The fifth factor recognizes that even if the taxpayer’s activity is currently unprofitable, it may be for-profit if the taxpayer has been able to convert other activities from unprofitable to profitable in the past, especially ones similar to the current activity.
The sixth factor looks at the taxpayer’s history of income or losses from the activity. The economy plays a big role in how much business J, the hypothetical janitor, can generate and keep. Since J’s main contract is with a fast-food chain whose budget fluctuates with the economy, he sometimes incurs losses. Losses alone are not conclusive, because Sec. 162(a) allows “as a deduction all the ordinary and necessary expenses paid or incurred during the taxable year in carrying on any trade or business.” However, a long series of losses warrants consideration, and sustained earnings indicate a for-profit activity.
The seventh factor examines the relative amount of the profits and losses. Regs. Sec. 1.183-2(b)(7) states, “The amount of profits in relation to the amount of losses incurred, and in relation to the amount of the taxpayer’s investment and the value of the assets used in the activity, may provide useful criteria in determining the taxpayer’s intent.” However, the presumption of profit motive in Sec. 183(d) says that if an activity has gross income for three or more of the last five years that exceeds the deductions attributable to the activity, the activity generally is presumed to be for-profit.
The eighth factor examines the taxpayer’s financial status, including whether he or she has other sources of income, although their presence does not preclude an activity from being considered for-profit. In the example, J also teaches three days per week at a local university during the academic year. He is not paid when school is not in session. Those months he relies solely on his janitorial business for income. J’s janitorial services can be considered a for-profit activity whether school is in session or not.

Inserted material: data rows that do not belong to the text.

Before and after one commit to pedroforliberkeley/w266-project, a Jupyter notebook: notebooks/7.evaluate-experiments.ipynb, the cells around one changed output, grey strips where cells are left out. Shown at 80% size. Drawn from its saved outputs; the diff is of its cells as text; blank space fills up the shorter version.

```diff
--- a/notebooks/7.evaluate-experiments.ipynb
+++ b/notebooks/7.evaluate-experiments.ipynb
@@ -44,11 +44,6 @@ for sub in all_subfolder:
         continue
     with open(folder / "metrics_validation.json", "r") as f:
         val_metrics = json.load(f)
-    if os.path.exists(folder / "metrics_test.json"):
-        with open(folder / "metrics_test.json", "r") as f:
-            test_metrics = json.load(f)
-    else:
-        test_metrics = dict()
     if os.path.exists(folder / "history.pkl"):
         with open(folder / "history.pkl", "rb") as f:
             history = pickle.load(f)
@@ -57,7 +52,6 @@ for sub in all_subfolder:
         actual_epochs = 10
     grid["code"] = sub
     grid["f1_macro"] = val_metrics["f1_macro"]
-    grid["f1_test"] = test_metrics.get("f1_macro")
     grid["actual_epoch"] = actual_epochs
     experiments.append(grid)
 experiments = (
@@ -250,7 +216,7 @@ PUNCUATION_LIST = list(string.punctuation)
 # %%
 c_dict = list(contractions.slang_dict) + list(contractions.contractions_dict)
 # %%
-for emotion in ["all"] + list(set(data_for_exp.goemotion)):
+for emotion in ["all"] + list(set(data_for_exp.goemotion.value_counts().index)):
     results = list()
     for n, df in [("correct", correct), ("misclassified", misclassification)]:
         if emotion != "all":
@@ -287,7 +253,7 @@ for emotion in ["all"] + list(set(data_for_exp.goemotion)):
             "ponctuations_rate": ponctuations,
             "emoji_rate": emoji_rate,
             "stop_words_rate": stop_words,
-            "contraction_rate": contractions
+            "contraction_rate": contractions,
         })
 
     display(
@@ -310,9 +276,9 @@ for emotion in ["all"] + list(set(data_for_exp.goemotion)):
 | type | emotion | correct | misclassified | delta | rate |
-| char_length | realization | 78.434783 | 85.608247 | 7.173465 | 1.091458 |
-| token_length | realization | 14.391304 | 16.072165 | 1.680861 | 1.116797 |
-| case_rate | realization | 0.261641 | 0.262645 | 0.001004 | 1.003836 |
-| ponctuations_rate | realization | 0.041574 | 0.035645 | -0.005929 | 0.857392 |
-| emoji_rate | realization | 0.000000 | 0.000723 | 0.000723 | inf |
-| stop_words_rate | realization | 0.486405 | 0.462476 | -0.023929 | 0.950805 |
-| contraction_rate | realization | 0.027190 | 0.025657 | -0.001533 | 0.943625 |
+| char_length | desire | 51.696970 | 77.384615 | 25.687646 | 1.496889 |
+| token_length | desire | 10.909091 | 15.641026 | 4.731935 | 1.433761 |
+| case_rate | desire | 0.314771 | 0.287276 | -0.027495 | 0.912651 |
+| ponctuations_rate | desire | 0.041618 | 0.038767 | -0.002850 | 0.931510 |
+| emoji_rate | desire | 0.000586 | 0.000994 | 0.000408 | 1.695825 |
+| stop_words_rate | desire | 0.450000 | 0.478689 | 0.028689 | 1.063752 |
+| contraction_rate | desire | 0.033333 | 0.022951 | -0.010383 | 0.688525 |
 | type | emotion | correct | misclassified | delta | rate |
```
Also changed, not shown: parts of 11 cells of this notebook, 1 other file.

The ninth factor is whether the activity provides recreation or involves “personal motives” that may, with other factors, indicate lack of a profit motive. J’s janitorial service entails cleaning grills, mopping floors, and scrubbing public bathrooms. This activity lacks recreational appeal, helping J’s business to be seen as a for-profit activity rather than a hobby.
After reviewing the records and previous tax returns for an activity, a tax preparer can determine whether the activity is a hobby or a for-profit activity based on these nine factors. However, taxpayers must understand that there is no single, defining pattern or factor that is conclusive of whether an activity is for-profit or a hobby, and all the facts and circumstances must be considered. If an activity is deemed a hobby, its income is reported as other income on line 21 of Form 1040, U.S. Individual Income Tax Return, and the related expenses are reported as miscellaneous itemized deductions on Schedule A, Itemized Deductions, subject to the 2%-of-AGI floor.
Valrie Chambers is a professor of accounting at Texas A&M University–Corpus Christi in Corpus Christi, Texas. Robert Gard is a partner with Gard & Lefreniere LLC in Alpharetta, Ga. Prof. Chambers and Mr. Gard are members of the AICPA IRS Practice & Procedures Committee. For more information about this column, contact Prof. Chambers at valrie.chambers@ tamucc.edu.